Peter Quill: That's a fake laugh.
Rocket Raccoon: It's real!
Peter Quill: Totally fake!
Rocket Raccoon: That is the most real, authentic, hysterical laugh of my entire life, because THAT IS NOT A PLAN!
Gamora: It's barely a concept.
Peter Quill: [to Gamora] You're taking THEIR side?
Groot: I am Groot.
Rocket Raccoon: So what, "It's better than eleven percent?" What the hell does that have to do with anything?
Peter Quill: [to Groot] Thank you! See? Groot's the only one of you who has a clue. [Groot eats a leaf off his shoulder]
Of course, a Marvel Comics movie wouldn't be complete without explosions, muscles, a cameo of Stan Lee, guns, girls, technology, and minions. After all, we like a bit of gratuitous violence in our movies.
Chris Pratt does a decent job of playing the rogue character. Zoe Saldana is absolutely gorgeous and makes a good anti-hero. Dave Bautista is massive, but despite his WWF beginnings, creates a decent character.

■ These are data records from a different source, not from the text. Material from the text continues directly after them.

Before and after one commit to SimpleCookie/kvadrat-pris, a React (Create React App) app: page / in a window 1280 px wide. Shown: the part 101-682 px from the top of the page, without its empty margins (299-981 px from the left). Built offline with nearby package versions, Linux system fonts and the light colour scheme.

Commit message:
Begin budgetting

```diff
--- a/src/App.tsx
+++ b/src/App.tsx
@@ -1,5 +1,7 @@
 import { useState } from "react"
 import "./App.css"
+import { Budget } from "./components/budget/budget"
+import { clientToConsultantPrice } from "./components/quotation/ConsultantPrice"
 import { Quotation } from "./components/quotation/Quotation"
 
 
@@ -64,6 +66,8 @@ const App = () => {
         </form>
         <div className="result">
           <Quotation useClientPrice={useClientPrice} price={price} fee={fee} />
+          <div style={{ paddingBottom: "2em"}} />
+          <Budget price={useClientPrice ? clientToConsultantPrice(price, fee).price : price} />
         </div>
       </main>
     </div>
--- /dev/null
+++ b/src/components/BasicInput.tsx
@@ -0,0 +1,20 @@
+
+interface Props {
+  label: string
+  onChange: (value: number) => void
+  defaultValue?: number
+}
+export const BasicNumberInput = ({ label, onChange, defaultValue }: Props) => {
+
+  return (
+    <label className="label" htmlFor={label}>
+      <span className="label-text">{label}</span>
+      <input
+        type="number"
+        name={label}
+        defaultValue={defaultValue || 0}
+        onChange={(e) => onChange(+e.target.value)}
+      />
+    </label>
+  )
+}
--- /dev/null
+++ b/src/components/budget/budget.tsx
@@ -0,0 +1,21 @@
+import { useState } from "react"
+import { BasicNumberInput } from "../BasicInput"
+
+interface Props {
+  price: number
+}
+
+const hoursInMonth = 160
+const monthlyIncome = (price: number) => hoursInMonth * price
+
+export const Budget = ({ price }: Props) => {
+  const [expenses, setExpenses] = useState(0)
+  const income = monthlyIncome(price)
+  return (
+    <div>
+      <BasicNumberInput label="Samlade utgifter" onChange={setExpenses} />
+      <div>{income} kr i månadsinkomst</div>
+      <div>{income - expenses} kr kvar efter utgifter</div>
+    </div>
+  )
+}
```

Vin Diesel gets billing for saying three words as a tree (who happens to be one of the most endearing characters). And Bradley Cooper makes a cartoon raccoon come alive.
Did I mention there were explosions? Yep. Lots of 'em.
Did I mention that Zoe Saldana is gorgeous? Yep.
Did I mention the gratuitous violence? Yep. Lots of bashing and crashing.
Did I mention a tree was a decent and endearing character? Yep.
Why did the movie work for me? In a nutshell, I cared what happened to the characters, and that made all the difference.